**REQUIREMENT:**
Report each line of the data that has "Above" somewhere in it.

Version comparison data

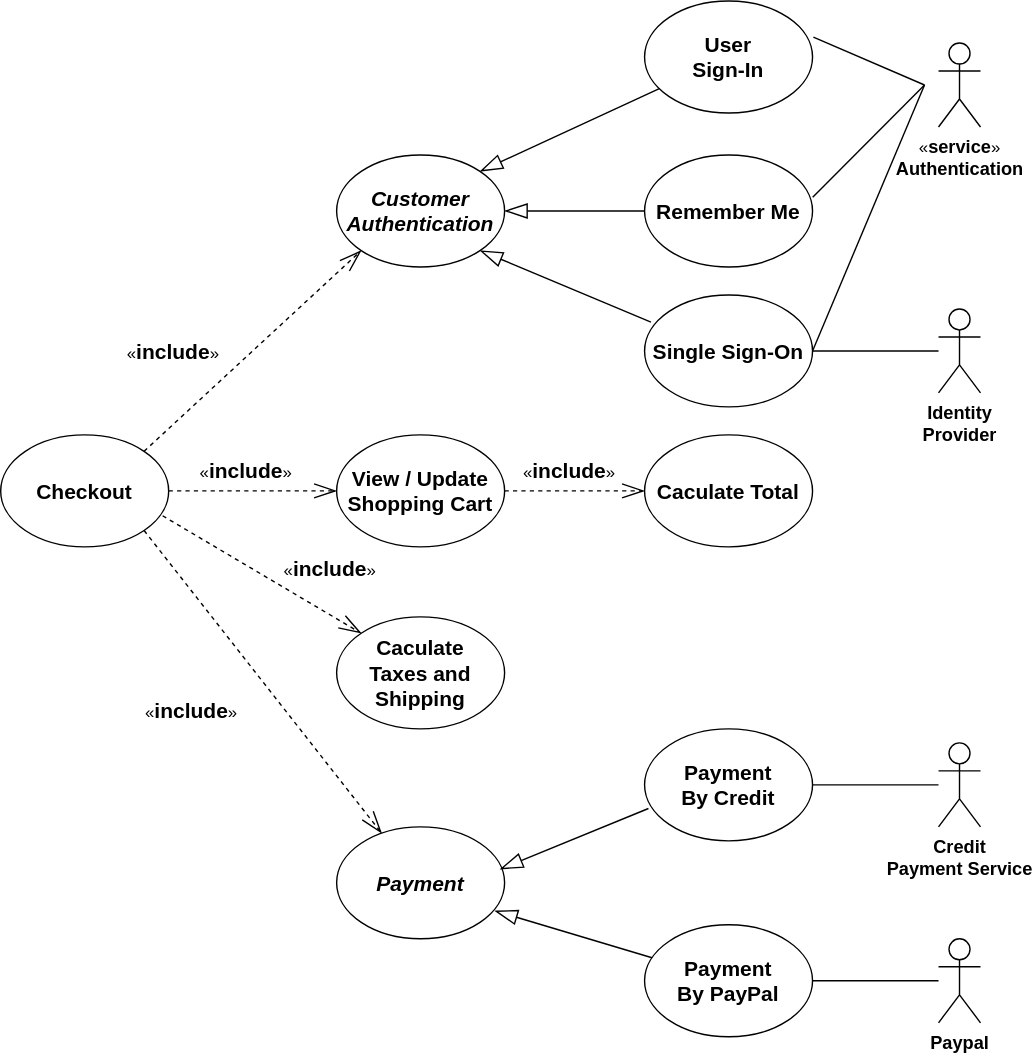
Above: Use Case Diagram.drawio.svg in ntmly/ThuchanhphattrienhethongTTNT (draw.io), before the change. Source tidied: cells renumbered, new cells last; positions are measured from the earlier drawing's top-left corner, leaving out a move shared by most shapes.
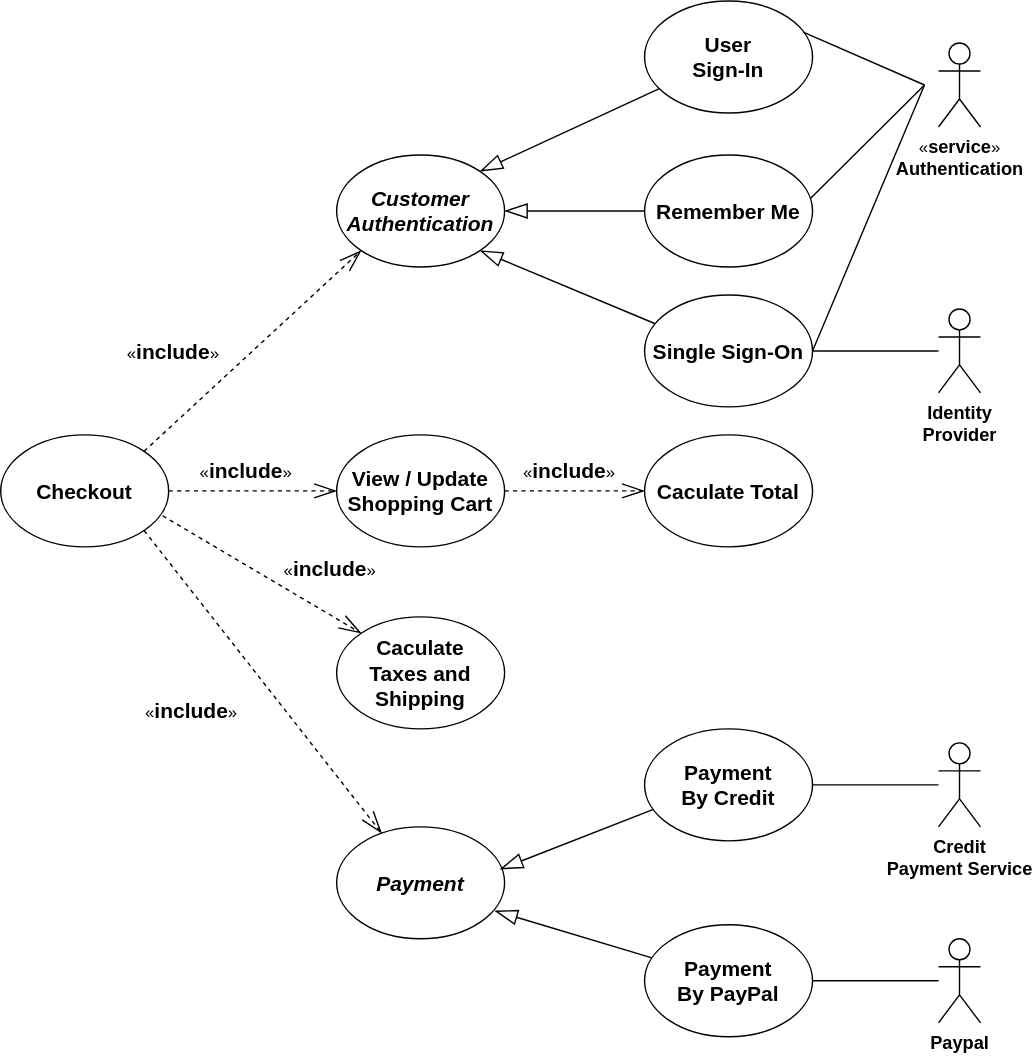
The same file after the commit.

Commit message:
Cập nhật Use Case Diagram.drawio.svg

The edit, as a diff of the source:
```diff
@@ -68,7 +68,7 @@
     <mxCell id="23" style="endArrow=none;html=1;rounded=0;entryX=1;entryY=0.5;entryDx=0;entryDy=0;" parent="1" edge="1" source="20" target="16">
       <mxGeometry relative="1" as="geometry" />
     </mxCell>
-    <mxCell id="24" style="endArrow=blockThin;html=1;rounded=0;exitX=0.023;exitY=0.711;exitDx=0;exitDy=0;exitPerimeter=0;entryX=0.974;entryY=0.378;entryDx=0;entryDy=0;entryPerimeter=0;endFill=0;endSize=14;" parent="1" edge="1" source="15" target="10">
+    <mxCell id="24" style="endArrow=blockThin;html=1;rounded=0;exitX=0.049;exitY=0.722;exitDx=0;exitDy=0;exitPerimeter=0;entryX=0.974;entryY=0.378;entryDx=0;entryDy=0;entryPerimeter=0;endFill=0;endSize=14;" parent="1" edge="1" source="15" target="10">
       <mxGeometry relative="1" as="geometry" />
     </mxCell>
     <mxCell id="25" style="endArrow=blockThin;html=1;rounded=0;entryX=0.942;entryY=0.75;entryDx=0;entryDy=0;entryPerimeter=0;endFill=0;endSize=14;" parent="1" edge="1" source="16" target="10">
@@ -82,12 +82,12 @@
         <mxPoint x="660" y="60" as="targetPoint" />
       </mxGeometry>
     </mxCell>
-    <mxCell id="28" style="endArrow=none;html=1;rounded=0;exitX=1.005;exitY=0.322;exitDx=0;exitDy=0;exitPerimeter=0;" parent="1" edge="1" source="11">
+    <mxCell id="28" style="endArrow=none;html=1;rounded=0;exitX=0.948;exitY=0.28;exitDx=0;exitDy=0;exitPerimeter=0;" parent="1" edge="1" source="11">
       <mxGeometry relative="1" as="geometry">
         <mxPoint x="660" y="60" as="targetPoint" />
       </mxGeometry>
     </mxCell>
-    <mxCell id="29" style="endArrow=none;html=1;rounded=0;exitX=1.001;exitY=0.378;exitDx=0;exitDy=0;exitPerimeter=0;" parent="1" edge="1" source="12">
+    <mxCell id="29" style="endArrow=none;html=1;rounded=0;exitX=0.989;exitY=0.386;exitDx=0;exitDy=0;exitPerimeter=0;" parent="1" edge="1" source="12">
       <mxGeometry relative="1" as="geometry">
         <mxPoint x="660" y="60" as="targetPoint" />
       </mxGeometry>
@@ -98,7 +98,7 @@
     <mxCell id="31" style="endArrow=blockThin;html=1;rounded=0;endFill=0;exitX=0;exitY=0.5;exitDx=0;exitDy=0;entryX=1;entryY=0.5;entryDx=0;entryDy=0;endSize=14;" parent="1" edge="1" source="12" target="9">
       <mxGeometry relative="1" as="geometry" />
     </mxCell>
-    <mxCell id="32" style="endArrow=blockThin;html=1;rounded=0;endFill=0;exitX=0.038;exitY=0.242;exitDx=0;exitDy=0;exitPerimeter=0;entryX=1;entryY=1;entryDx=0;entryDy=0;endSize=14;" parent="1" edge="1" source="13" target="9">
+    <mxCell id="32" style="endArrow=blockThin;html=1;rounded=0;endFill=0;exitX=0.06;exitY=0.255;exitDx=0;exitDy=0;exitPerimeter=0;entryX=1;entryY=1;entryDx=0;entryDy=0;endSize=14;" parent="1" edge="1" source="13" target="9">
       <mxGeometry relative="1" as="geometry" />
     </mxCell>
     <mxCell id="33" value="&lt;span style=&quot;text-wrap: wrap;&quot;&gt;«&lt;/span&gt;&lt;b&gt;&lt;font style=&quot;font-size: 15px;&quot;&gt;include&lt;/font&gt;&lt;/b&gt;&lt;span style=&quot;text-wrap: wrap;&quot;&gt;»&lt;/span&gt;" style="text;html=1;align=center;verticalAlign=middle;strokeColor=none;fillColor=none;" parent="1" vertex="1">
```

--

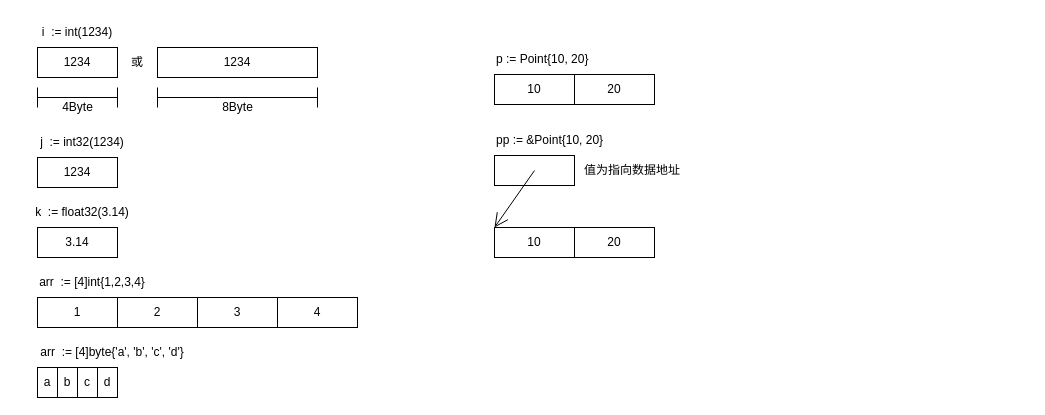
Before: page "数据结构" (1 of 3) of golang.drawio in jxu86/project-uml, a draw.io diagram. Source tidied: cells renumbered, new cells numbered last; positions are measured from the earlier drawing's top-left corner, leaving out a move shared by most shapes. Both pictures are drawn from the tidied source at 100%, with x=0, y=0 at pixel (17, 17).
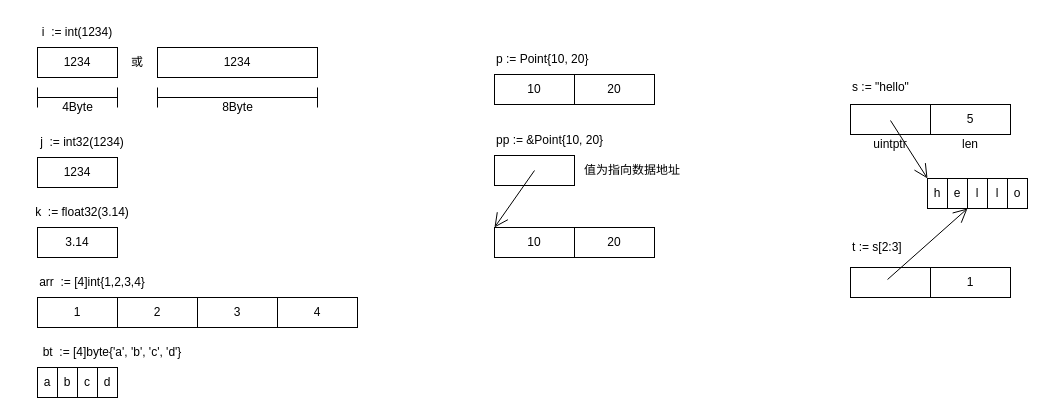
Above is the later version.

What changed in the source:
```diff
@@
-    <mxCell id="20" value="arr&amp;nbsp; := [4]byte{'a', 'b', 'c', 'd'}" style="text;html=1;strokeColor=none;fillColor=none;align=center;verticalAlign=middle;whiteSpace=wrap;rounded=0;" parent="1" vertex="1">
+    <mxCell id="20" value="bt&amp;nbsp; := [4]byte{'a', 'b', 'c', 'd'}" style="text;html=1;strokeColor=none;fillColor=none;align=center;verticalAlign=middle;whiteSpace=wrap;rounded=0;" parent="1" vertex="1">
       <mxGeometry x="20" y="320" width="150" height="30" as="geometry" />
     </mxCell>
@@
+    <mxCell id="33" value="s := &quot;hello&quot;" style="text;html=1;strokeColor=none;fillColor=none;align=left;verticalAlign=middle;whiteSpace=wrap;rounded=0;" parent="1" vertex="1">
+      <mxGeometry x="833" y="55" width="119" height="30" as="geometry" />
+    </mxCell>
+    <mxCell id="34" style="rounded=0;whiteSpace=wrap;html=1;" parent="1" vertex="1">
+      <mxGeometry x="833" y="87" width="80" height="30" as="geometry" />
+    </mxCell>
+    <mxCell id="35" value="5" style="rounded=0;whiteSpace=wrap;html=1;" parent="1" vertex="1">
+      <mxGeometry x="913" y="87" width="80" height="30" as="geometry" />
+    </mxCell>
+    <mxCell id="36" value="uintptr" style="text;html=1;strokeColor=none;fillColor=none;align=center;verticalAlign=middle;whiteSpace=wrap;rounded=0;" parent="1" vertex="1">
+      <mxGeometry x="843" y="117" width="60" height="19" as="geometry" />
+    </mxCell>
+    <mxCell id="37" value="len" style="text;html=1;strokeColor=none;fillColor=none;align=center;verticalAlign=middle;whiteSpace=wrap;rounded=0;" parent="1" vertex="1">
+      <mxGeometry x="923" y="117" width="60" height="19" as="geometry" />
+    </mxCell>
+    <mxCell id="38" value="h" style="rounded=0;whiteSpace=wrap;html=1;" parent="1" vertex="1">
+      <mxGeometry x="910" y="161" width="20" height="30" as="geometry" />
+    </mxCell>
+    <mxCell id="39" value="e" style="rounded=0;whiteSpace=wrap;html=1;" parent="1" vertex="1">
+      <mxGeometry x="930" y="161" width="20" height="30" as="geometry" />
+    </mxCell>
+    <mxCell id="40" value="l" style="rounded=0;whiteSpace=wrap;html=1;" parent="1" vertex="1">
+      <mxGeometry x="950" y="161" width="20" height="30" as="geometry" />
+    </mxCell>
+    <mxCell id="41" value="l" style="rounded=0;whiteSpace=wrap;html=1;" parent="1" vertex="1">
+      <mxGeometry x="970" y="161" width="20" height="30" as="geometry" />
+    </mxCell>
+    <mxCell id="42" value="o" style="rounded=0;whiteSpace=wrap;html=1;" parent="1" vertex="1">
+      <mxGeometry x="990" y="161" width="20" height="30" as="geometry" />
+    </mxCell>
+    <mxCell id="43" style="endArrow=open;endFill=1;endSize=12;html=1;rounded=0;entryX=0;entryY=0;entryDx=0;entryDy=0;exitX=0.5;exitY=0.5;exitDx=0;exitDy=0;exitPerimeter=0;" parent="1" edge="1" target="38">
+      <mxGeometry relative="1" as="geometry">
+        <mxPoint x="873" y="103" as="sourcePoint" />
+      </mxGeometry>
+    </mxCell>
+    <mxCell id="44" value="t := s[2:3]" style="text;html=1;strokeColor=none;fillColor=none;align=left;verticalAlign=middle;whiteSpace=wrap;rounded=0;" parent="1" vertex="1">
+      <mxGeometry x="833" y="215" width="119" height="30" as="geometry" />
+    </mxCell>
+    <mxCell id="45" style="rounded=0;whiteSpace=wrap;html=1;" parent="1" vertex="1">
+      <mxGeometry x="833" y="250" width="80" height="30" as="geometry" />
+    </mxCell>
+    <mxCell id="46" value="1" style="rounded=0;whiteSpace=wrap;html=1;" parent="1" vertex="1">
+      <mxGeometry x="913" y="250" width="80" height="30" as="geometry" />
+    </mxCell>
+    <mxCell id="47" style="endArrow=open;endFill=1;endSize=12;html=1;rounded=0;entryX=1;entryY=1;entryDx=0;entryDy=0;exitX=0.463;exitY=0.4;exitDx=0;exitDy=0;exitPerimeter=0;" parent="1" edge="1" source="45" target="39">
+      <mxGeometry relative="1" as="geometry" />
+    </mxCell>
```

==

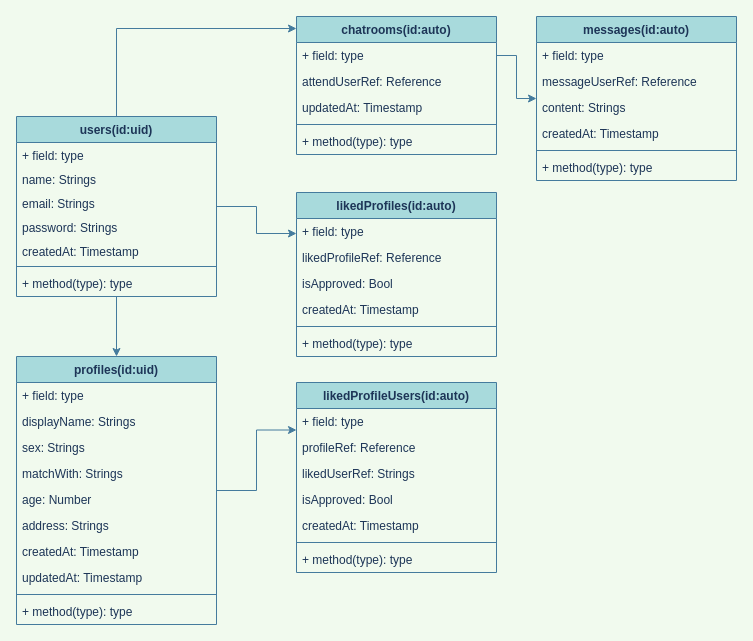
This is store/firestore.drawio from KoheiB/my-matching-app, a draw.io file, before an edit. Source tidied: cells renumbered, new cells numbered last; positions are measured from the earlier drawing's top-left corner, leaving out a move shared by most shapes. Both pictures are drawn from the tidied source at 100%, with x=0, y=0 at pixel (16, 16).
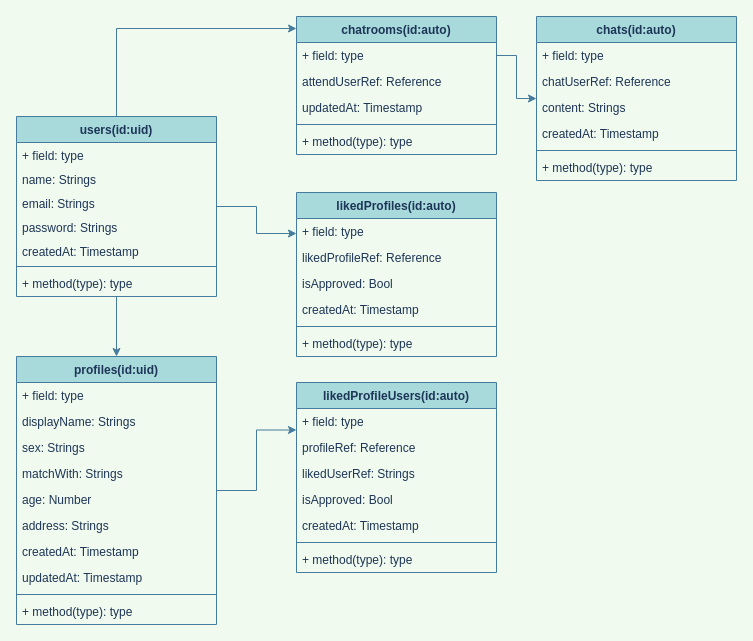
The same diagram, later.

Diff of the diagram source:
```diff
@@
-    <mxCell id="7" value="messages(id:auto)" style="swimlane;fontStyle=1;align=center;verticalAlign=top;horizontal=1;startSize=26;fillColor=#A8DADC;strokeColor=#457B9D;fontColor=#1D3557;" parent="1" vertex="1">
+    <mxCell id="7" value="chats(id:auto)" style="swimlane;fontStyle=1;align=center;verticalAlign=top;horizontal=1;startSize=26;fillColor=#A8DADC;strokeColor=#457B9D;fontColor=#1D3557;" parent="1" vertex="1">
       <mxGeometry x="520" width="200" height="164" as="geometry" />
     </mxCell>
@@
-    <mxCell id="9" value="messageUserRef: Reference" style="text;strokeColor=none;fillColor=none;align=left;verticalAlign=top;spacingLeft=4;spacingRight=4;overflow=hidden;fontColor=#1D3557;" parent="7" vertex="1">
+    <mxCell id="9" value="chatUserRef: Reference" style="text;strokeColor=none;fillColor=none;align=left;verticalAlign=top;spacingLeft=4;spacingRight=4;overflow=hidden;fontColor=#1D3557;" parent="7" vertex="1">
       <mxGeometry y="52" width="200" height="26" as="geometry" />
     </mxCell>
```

**SOLUTION BELOW:**
Above: Use Case Diagram.drawio.svg in ntmly/ThuchanhphattrienhethongTTNT (draw.io), before the change. Source tidied: cells renumbered, new cells last; positions are measured from the earlier drawing's top-left corner, leaving out a move shared by most shapes.
Above is the later version.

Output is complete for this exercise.